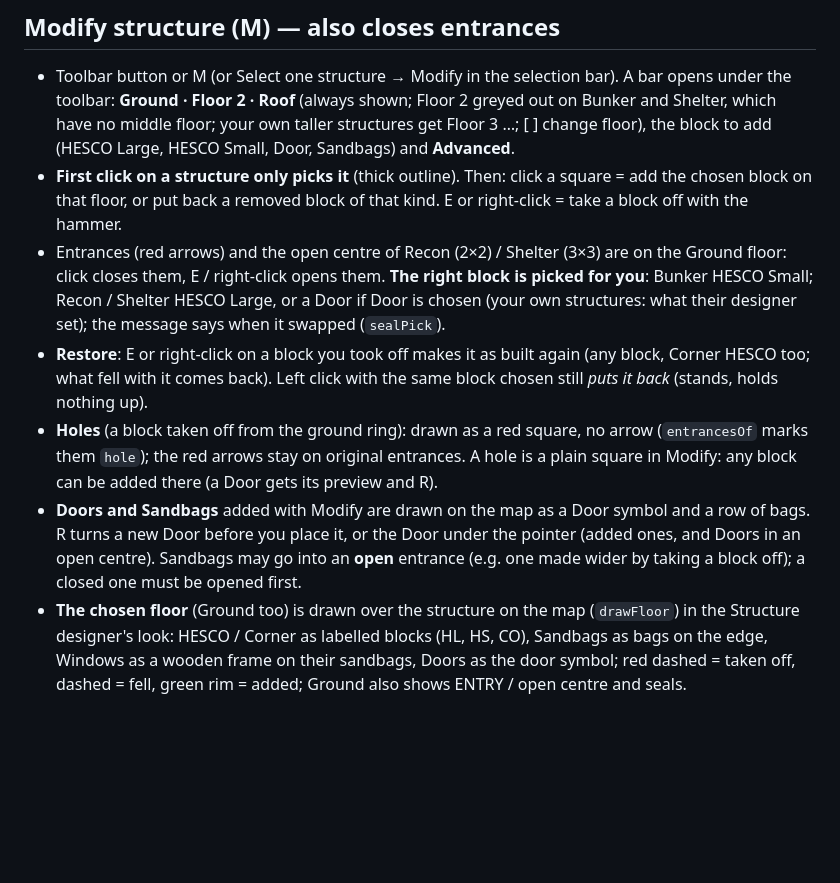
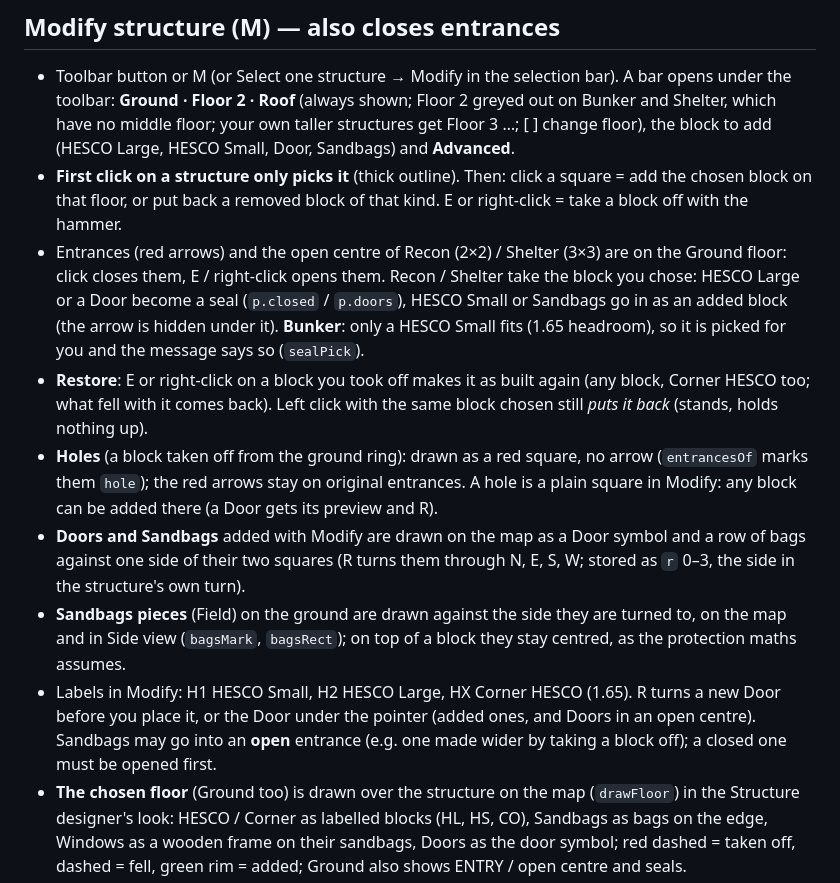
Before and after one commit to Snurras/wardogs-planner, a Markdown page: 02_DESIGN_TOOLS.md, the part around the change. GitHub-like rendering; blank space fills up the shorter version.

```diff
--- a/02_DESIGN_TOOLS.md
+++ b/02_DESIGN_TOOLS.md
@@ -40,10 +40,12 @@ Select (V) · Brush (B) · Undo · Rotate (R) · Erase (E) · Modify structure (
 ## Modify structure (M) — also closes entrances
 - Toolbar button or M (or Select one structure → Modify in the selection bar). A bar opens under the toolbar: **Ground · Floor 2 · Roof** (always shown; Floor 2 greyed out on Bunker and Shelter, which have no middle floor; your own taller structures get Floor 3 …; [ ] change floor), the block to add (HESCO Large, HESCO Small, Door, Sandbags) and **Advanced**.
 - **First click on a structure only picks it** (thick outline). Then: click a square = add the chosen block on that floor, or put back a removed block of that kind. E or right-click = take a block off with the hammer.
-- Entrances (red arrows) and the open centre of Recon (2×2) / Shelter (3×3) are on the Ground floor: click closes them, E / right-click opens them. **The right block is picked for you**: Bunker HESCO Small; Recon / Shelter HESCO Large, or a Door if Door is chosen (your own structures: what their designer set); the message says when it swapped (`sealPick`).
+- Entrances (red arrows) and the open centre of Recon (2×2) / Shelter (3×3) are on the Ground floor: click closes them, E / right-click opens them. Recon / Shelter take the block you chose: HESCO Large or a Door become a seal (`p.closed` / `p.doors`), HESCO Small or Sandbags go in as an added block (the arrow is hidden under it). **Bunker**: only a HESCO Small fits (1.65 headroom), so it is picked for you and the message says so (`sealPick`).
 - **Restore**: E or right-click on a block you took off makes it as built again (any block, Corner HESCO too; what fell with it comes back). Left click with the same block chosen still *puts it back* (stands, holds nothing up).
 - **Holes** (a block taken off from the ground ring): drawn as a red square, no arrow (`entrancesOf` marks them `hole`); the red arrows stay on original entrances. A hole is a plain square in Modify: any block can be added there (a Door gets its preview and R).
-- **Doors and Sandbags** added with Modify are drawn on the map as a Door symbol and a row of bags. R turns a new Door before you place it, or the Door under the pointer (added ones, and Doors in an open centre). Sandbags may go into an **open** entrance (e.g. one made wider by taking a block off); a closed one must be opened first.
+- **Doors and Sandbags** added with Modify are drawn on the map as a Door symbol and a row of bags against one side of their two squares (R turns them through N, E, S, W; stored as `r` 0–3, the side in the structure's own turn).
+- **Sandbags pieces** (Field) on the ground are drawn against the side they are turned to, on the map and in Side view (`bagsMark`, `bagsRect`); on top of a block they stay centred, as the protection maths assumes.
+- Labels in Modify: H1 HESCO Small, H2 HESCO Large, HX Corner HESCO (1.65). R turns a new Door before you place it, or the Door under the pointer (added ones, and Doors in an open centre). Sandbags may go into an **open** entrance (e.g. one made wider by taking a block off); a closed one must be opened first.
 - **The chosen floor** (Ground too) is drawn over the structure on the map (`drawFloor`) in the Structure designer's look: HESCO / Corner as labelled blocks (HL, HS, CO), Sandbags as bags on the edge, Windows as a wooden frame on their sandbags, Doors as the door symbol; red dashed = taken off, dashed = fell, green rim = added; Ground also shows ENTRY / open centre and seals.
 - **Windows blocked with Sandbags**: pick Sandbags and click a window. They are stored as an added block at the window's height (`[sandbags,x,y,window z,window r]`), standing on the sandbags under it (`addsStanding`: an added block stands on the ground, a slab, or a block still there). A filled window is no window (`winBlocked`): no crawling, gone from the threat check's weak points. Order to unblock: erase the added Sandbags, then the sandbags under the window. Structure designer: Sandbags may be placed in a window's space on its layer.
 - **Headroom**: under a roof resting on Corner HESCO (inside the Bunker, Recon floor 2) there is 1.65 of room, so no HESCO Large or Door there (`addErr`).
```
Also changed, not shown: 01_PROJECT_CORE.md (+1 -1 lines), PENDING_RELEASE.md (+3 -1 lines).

EXERCISE DESCRIPTION: Print the entire listing above verbatim. No picture should be included.

ANSWER SPACE:
Before and after one commit to Snurras/wardogs-planner, a Markdown page: 02_DESIGN_TOOLS.md, the part around the change. GitHub-like rendering; blank space fills up the shorter version.

```diff
--- a/02_DESIGN_TOOLS.md
+++ b/02_DESIGN_TOOLS.md
@@ -40,10 +40,12 @@ Select (V) · Brush (B) · Undo · Rotate (R) · Erase (E) · Modify structure (
 ## Modify structure (M) — also closes entrances
 - Toolbar button or M (or Select one structure → Modify in the selection bar). A bar opens under the toolbar: **Ground · Floor 2 · Roof** (always shown; Floor 2 greyed out on Bunker and Shelter, which have no middle floor; your own taller structures get Floor 3 …; [ ] change floor), the block to add (HESCO Large, HESCO Small, Door, Sandbags) and **Advanced**.
 - **First click on a structure only picks it** (thick outline). Then: click a square = add the chosen block on that floor, or put back a removed block of that kind. E or right-click = take a block off with the hammer.
-- Entrances (red arrows) and the open centre of Recon (2×2) / Shelter (3×3) are on the Ground floor: click closes them, E / right-click opens them. **The right block is picked for you**: Bunker HESCO Small; Recon / Shelter HESCO Large, or a Door if Door is chosen (your own structures: what their designer set); the message says when it swapped (`sealPick`).
+- Entrances (red arrows) and the open centre of Recon (2×2) / Shelter (3×3) are on the Ground floor: click closes them, E / right-click opens them. Recon / Shelter take the block you chose: HESCO Large or a Door become a seal (`p.closed` / `p.doors`), HESCO Small or Sandbags go in as an added block (the arrow is hidden under it). **Bunker**: only a HESCO Small fits (1.65 headroom), so it is picked for you and the message says so (`sealPick`).
 - **Restore**: E or right-click on a block you took off makes it as built again (any block, Corner HESCO too; what fell with it comes back). Left click with the same block chosen still *puts it back* (stands, holds nothing up).
 - **Holes** (a block taken off from the ground ring): drawn as a red square, no arrow (`entrancesOf` marks them `hole`); the red arrows stay on original entrances. A hole is a plain square in Modify: any block can be added there (a Door gets its preview and R).
-- **Doors and Sandbags** added with Modify are drawn on the map as a Door symbol and a row of bags. R turns a new Door before you place it, or the Door under the pointer (added ones, and Doors in an open centre). Sandbags may go into an **open** entrance (e.g. one made wider by taking a block off); a closed one must be opened first.
+- **Doors and Sandbags** added with Modify are drawn on the map as a Door symbol and a row of bags against one side of their two squares (R turns them through N, E, S, W; stored as `r` 0–3, the side in the structure's own turn).
+- **Sandbags pieces** (Field) on the ground are drawn against the side they are turned to, on the map and in Side view (`bagsMark`, `bagsRect`); on top of a block they stay centred, as the protection maths assumes.
+- Labels in Modify: H1 HESCO Small, H2 HESCO Large, HX Corner HESCO (1.65). R turns a new Door before you place it, or the Door under the pointer (added ones, and Doors in an open centre). Sandbags may go into an **open** entrance (e.g. one made wider by taking a block off); a closed one must be opened first.
 - **The chosen floor** (Ground too) is drawn over the structure on the map (`drawFloor`) in the Structure designer's look: HESCO / Corner as labelled blocks (HL, HS, CO), Sandbags as bags on the edge, Windows as a wooden frame on their sandbags, Doors as the door symbol; red dashed = taken off, dashed = fell, green rim = added; Ground also shows ENTRY / open centre and seals.
 - **Windows blocked with Sandbags**: pick Sandbags and click a window. They are stored as an added block at the window's height (`[sandbags,x,y,window z,window r]`), standing on the sandbags under it (`addsStanding`: an added block stands on the ground, a slab, or a block still there). A filled window is no window (`winBlocked`): no crawling, gone from the threat check's weak points. Order to unblock: erase the added Sandbags, then the sandbags under the window. Structure designer: Sandbags may be placed in a window's space on its layer.
 - **Headroom**: under a roof resting on Corner HESCO (inside the Bunker, Recon floor 2) there is 1.65 of room, so no HESCO Large or Door there (`addErr`).
```
Also changed, not shown: 01_PROJECT_CORE.md (+1 -1 lines), PENDING_RELEASE.md (+3 -1 lines).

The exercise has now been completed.